### Dataset entries
=== Section Start ===

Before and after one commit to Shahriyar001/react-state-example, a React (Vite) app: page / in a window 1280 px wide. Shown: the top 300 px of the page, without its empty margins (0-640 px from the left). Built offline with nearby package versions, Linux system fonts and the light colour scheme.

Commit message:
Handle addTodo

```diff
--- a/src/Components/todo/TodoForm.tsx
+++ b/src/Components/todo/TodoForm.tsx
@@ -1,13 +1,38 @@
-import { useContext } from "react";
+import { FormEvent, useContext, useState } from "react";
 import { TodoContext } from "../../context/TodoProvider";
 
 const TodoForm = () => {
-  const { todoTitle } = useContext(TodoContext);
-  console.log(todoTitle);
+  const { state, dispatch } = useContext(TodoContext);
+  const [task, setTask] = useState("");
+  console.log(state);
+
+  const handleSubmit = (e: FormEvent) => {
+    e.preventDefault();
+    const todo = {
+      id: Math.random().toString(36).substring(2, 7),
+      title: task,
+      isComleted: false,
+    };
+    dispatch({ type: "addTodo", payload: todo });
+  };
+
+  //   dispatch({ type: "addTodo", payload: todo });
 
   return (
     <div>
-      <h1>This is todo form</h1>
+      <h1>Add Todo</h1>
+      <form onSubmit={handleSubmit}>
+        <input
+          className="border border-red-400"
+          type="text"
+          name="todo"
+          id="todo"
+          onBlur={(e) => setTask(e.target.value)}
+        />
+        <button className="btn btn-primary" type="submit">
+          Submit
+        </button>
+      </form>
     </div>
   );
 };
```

=== Section End ===

Locate the lines above that contain "const" and copy them.

 const TodoForm = () => {
-  const { todoTitle } = useContext(TodoContext);
+  const { state, dispatch } = useContext(TodoContext);
+  const [task, setTask] = useState("");
+  const handleSubmit = (e: FormEvent) => {
+    const todo = {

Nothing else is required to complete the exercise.